Last updated: Monday, 11 February 2019

Work has begun on a new footpath with several viewing areas overlooking the iconic Glenfinnan Viaduct.

Passenger numbers to the west Highland station have doubled in the last 10-years, with over 11,000 visitors in 2017-18 flocking to the area to catch a glimpse of a train crossing the A-listed structure made famous by the success of the Harry Potter films. Many other tourists stop off at Glenfinnan on their journey to Mallaig to view the station museum, viaduct and monument to the Jacobite rising.

The increase in tourists has seen severe congestion on the roads in the small village, and the growing popularity of the area has meant some people stray too far from the hillside and onto the railway to snap the perfect shot.

To improve views, the severely eroded 1.4km walkway that crosses the hillside between the railway station and the viaduct is being upgraded to provide easier access to several new viewing areas, with a number of informative panels and special signage introduced to raise awareness of railway safety issues.

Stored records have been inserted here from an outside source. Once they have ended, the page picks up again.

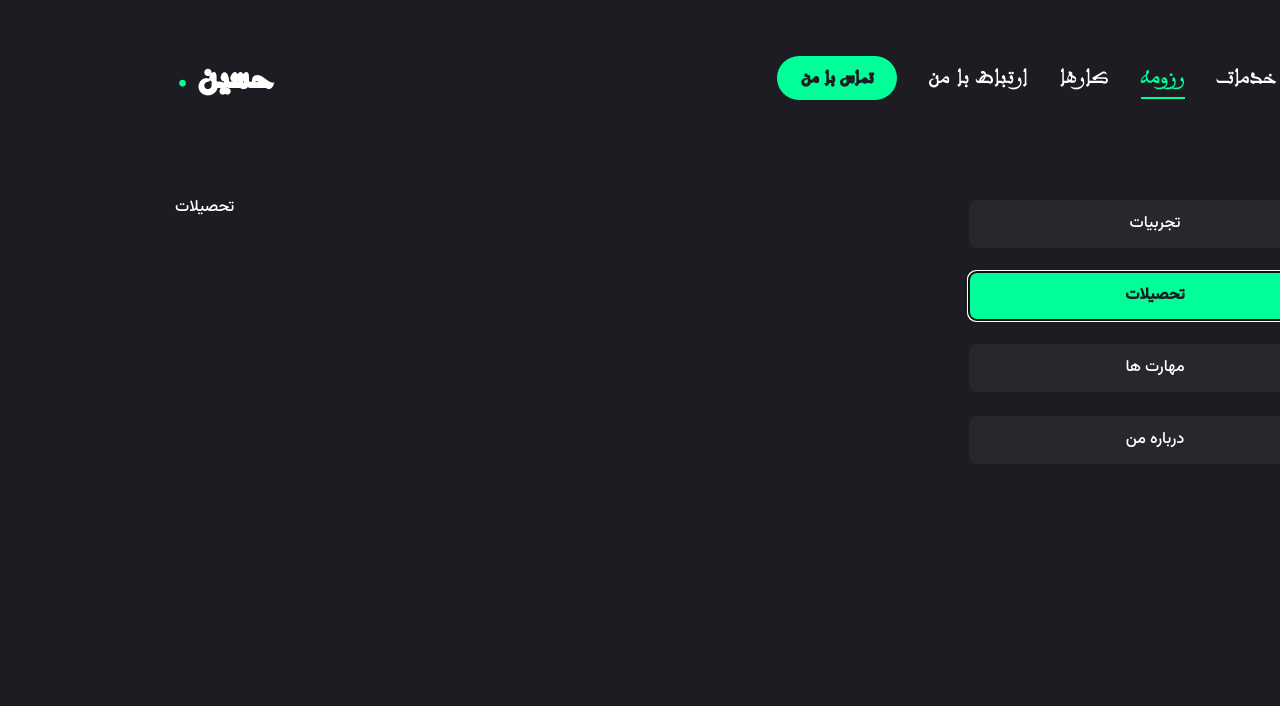
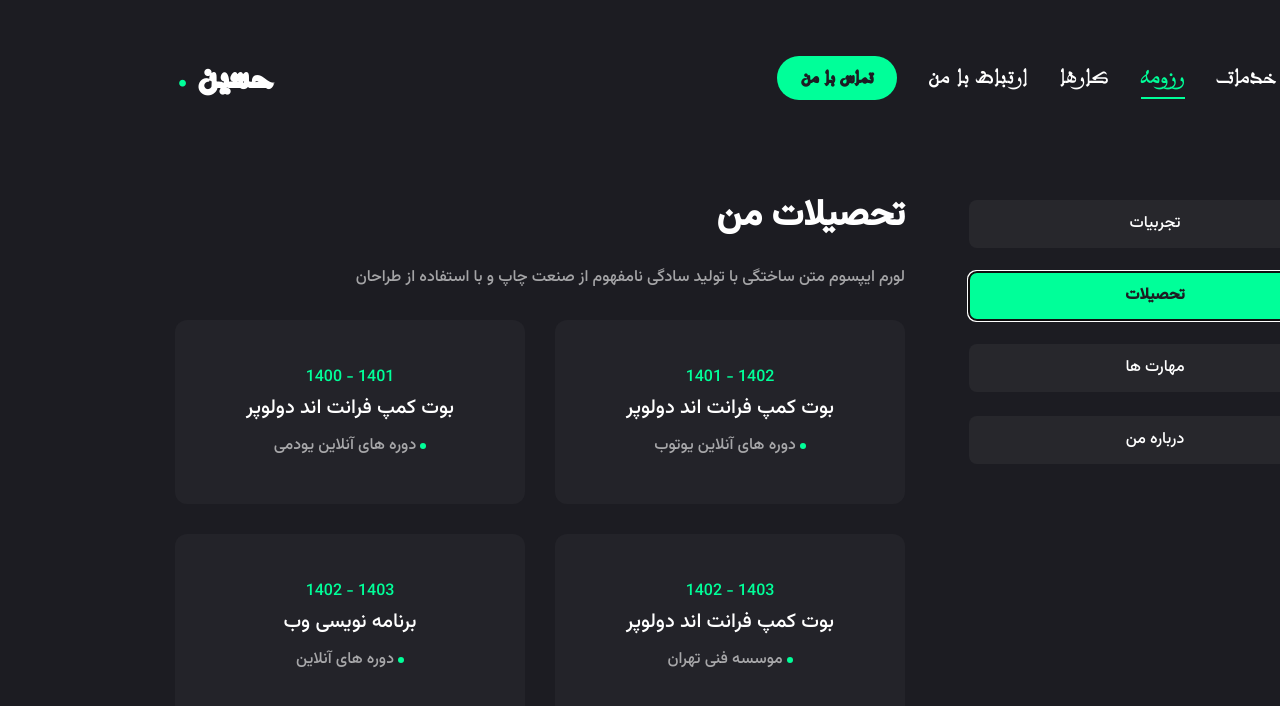
Before and after one commit to Hossein1371za/aboutme-nextjs-tailwind-shadcn, a Next.js app: page /resume in a window 1280 px wide. Both pictures are taken after a click on the tab "تحصیلات". Shown: the top 706 px of the page. Built offline with nearby package versions, Linux system fonts and the light colour scheme.

Commit message:
resume education section

```diff
--- a/app/resume/page.jsx
+++ b/app/resume/page.jsx
@@ -207,7 +207,26 @@ const Resume = () => {
             </TabsContent>
             {/* education */}
             <TabsContent value="تحصیلات" className="w-full">
-              تحصیلات
+            <div className="flex flex-col gap-[30px] text-center xl:text-right">
+                <h3 className="text-4xl font-bold">{education.title}</h3>
+                <p className="text-white/60 mx-auto xl:mx-0 w-[600px] xl:w-full">
+                  {education.description}
+                </p>
+                <ScrollArea className="h-[400px]">
+                  <ul className="grid grid-cols-1 lg:grid-cols-2 gap-[30px]">
+                    {education.items.map((item,index)=>(
+                      <li key={index} className="bg-[#232329] h-[184px] py-6 px-10 rounded-xl flex flex-col justify-center items-center gap-1">
+                        <span className="text-accent">{item.duration}</span>
+                        <h3 className="text-xl mb-2">{item.degree}</h3>
+                        <div className="flex items-center gap-1">
+                          <p className="text-white/60">{item.institution}</p>
+                          <span className="w-[6px] h-[6px] rounded-full bg-accent"></span>
+                        </div>
+                      </li>
+                    ))}
+                  </ul>
+                </ScrollArea>
+              </div>
             </TabsContent>
             {/* skills */}
             <TabsContent value="مهارت ها" className="w-full">
```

Tree clearance work has also been undertaken by the Glenfinnan Station Museum, working with Friends of the West Highland Lines, Glenfinnan Estate and Network Rail.

The project - a working partnership of ScotRail, the West Highland Community Rail Partnership (WHCRP), Glenfinnan Station Museum, Glenfinnan Estate, Network Rail and Transport Scotland – is intended to increase the proportion of visitors arriving by public transport by improving the facilities available to them, and is due to complete by the end of February.

Once complete, the walkway will provide scenic views of the Glenfinnan Viaduct, the National Trust for Scotland’s Jacobite Monument and the surrounding Loch Shiel Special Protection Area.

ScotRail Project Manager Anouska Chisolm said:

“The new footpath and viewing areas at the Glenfinnan Viaduct will be fantastic for tourism in the area and we hope it will encourage more visitors to travel here by rail instead of car.

“It’s important that we continue to work with our key partners on how we can boost tourism and bring wider economic benefits, along Scotland’s most scenic railways.”

Secretary of the WHCRP Hege Hernæs said:

“We are delighted that the rail industries are prioritising this work, which enhances sustainable tourism.

“We hope that ScotRail will now capitalise on the investment by marketing and further improving Glenfinnan’s train service.

“We need to promote the best possible Viaduct Experience: cross the viaduct by train, then view it from a hillside vantage point – taking away the hassle of finding a parking space first.”


The Glenfinnan Viaduct Trail – a hillside footpath from Glenfinnan Station to the Viaduct

With permission of landowner Glenfinnan Estate, the 1.4 km Viaduct Trail was originally constructed by Glenfinnan Station Museum in 2012 to improve visitor access to the Grade A listed structure built by ‘Concrete Bob McAlpine’ in 1901. Support came from the Heritage Lottery Fund and Highlands and Islands Enterprise. Over the years, significant numbers of voluntary hours have been poured into maintaining the path, but the volunteers have been fighting a losing battle against the wear caused by the ever-growing footfall.

West Highland Community Rail Partnership (WHCRP)

Like other CRPs in Scotland, the WHCRP is a voluntary organisation working with the rail industries on community projects designed to improve railway safety, accessibility, awareness, appreciation and usage. The WHCRP covers the West Highland Line between Crianlarich and Mallaig.